Choosing a Container Technology? Keep These 3 Things in Mind

Besides being efficient, containers create less technical debt than other legacy data center technologies.

Tim Curless is the Senior Technical Architect at Ahead.

In the world of tech transformation, containers are en vogue, and it’s easy to see why. Containers allow developers to move software from one computing area to another—say, from an on-premises data center to the cloud—and run efficiently on both platforms.

Besides being efficient, containers create less technical debt than other legacy data center technologies. Their small size means many of them can be hosted on a single server. And they’re known for being able to start and run applications almost instantly.

Despite these benefits, many companies are holding off on investing in containers because company leaders don’t understand the technology well enough to justify the investment. That’s not surprising, given that the market is fairly fragmented, with several dozen container providers competing for prominence and specialized products available for orchestration, runtime, coordination, and service discovery.

Choosing the right technology is tricky in the best of times. When leaders aren’t clear about what desired outcomes look like, the selection process can drag on. Choosing the right container tool for your company can be daunting, but it doesn’t have to be impossible. Keep these three things in mind, and you’ll be able to lead your company to a sound decision:

Agree on a decision-making process before trying new tools: When it comes to making business decisions, it helps to have an end in sight. That means being clear about…

  • Which division of the company the container is for.
  • Which team will work most closely with it.
  • What the needs of that team are.

It’s also wise to agree on evaluation metrics and a timeline from the start. This helps you avoid wasting time, testing tools that aren’t a fit for your needs, and finding yourself several months into the process without a clear decision.

Remember: Your goals are selection and deployment—getting lost in the weeds can be a timely and costly distraction.

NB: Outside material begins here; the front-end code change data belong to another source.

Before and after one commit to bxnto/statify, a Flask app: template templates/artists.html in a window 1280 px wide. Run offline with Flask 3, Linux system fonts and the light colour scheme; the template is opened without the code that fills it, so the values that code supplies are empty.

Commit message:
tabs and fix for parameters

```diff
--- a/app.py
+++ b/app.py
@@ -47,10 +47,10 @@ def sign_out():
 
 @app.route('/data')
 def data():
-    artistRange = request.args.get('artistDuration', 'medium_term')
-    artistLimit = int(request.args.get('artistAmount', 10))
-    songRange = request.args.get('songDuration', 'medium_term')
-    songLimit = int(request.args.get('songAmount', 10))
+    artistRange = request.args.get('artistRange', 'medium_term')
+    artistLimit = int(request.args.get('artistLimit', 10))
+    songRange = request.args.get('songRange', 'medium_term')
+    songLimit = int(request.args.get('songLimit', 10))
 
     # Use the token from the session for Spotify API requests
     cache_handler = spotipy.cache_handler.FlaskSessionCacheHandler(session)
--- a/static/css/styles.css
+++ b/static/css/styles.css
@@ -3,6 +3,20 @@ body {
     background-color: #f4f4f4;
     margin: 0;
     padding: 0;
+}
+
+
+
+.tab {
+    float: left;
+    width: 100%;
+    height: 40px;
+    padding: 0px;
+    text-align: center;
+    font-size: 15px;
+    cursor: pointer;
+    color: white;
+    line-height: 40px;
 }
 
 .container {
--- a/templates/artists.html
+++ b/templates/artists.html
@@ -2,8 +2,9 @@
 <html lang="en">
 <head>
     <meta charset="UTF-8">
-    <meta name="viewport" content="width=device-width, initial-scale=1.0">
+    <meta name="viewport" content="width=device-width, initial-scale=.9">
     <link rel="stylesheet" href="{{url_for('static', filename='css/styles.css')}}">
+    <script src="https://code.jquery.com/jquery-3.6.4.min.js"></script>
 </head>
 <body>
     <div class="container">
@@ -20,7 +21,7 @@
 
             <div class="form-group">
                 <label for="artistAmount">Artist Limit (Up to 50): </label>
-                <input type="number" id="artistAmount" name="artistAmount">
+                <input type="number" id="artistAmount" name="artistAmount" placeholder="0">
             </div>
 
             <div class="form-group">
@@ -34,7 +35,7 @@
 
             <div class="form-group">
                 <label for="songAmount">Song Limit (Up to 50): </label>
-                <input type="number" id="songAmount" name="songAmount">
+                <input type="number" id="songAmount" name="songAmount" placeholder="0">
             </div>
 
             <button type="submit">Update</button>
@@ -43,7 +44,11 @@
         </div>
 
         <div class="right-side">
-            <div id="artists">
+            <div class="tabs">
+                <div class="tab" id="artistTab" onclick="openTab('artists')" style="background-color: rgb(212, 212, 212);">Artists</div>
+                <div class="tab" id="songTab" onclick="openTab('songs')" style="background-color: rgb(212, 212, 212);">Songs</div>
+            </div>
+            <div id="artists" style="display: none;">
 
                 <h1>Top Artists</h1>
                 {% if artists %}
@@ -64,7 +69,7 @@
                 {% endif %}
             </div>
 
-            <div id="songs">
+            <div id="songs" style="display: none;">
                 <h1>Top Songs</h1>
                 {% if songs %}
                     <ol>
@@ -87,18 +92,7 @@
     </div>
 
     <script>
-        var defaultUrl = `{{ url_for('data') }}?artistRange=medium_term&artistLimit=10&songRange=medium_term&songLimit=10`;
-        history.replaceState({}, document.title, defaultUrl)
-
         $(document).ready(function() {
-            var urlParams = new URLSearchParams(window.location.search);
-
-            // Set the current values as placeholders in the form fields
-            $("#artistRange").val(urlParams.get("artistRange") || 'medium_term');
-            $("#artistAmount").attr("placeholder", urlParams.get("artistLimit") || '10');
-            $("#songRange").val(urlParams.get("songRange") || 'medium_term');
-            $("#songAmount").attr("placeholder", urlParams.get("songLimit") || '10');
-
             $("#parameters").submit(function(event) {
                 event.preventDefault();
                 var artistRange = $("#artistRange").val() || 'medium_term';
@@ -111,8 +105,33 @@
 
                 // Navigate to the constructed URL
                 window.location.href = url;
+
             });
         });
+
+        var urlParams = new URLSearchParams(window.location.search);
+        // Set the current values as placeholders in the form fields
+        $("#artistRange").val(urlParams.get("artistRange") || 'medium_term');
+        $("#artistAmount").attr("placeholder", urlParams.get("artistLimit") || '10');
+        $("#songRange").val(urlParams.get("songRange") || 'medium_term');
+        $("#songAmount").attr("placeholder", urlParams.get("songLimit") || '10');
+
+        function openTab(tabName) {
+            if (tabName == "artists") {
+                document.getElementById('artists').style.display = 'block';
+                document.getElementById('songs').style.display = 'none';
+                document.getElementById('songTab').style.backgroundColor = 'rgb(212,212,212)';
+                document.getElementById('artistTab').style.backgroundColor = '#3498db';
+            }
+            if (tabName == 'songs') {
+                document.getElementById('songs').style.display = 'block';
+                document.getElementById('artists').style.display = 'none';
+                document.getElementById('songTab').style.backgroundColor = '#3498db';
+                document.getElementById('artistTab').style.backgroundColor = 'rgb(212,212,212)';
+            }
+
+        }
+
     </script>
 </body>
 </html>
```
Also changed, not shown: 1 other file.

Innovate like a startup, but select tools like an enterprise: A lot has been written on how enterprises can be more “agile” and “disruptive” like their scrappy startup counterparts. And it’s true that adopting new technologies is an important part of staying relevant and competitive as an industry evolves. But when investing in technology like containers, enterprises should be mindful that they may not be able to choose the latest and greatest offering the way a startup can. Why? Because enterprises have to be mindful of their age, legacy, and governance standards. It’s important to choose a container platform that can accommodate what they have without disrupting it.

Seek outside help: While container brands like Kubernetes and Docker have become fairly well known, containers are still mysterious to many outside IT. Even within IT, many leaders don’t have enough knowledge to confidently assess their options. Consulting a containers expert to evaluate your company’s needs will help to fill in the blanks.

Across the board, container technologies have become increasingly popular and common, with more enterprises aware that adoption might improve their processes and their bottom line.

To ensure that your company adopts this technology in a way that offers long-term benefits, remember that the best tool for your business depends on its age, its goals, and its legacy systems. Avoid ending up in decision purgatory by setting clear goals and timelines for your containers search. With proper planning and company-wide self-awareness, finding the best container technology can be just another mile marker on the road to your digital transformation.

Opinions expressed in the article above do not necessarily reflect the opinions of Data Center Knowledge and Informa.

Industry Perspectives is a content channel at Data Center Knowledge highlighting thought leadership in the data center arena. See our guidelines and submission process for information on participating. View previously published Industry Perspectives in our Knowledge Library.

 

Hide comments

Comments

  • Allowed HTML tags: <em> <strong> <blockquote> <br> <p>

Plain text

  • No HTML tags allowed.
  • Web page addresses and e-mail addresses turn into links automatically.
  • Lines and paragraphs break automatically.
Publish